Click here to view image.
Further Amendments to IPC
After the ECJ’s decision in the Flos vs Semeraro case, Article 239 of the IPC was further revised in 2010 to provide full copyright protection for designs that met the substantial requirements of such protection.[x]
Article 239 of the IPC was again amended in 2011 to expressly provide that the protection granted to designs works under the Copyright Law applied also to those industrial works that, prior to April 19, 2001 (the date in which the law implementing Directive 98/71/EC entered into force), were in, or had become part of, the public domain. However, a transitory period of five years following April 19, 2001 was provided, during which the protection granted under the Copyright Law could not be enforced against those persons who had manufactured or marketed, in the twelve months prior to April 19, 2001, products similar to design works which belonged to the public domain at that time and who continued this business after April 19, 2001, within the limits of the products manufactured or purchased prior to April 19, 2001 and the products manufactured in the following five years, upon condition that such activity was kept within the quantitative limits of use before that date.

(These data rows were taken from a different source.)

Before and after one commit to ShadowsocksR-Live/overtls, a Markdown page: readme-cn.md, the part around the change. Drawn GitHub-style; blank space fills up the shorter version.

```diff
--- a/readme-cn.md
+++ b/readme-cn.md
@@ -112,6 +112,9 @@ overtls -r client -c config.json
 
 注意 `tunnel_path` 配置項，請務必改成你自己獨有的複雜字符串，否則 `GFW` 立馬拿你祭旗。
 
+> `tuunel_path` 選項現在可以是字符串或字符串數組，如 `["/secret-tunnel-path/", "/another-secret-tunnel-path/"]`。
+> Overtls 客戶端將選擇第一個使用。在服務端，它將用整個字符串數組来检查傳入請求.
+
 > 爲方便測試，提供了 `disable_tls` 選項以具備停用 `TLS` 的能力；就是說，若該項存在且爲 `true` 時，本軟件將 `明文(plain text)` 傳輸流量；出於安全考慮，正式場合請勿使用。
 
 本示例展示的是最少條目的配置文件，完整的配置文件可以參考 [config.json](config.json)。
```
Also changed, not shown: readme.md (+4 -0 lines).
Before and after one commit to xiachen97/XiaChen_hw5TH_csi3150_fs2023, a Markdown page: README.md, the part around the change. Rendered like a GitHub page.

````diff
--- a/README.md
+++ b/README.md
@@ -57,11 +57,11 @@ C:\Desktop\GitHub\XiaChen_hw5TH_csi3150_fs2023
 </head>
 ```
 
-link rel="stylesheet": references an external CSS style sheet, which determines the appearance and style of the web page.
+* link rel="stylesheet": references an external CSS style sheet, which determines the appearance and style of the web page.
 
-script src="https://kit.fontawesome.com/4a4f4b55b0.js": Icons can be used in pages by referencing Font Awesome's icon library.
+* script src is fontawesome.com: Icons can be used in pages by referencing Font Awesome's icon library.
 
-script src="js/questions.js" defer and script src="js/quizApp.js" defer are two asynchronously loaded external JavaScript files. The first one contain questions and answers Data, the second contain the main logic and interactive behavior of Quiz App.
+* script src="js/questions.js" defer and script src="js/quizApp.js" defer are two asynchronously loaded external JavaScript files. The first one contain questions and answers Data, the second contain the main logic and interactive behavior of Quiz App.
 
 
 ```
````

In 2012, Article 239 was finally revised by Law no. 14/2012, which extended the transitory period from five to thirteen years[xi], and such extension of the transitory appearing to be in conflict with the ECJ’s decision in the Flos vs Semeraro case.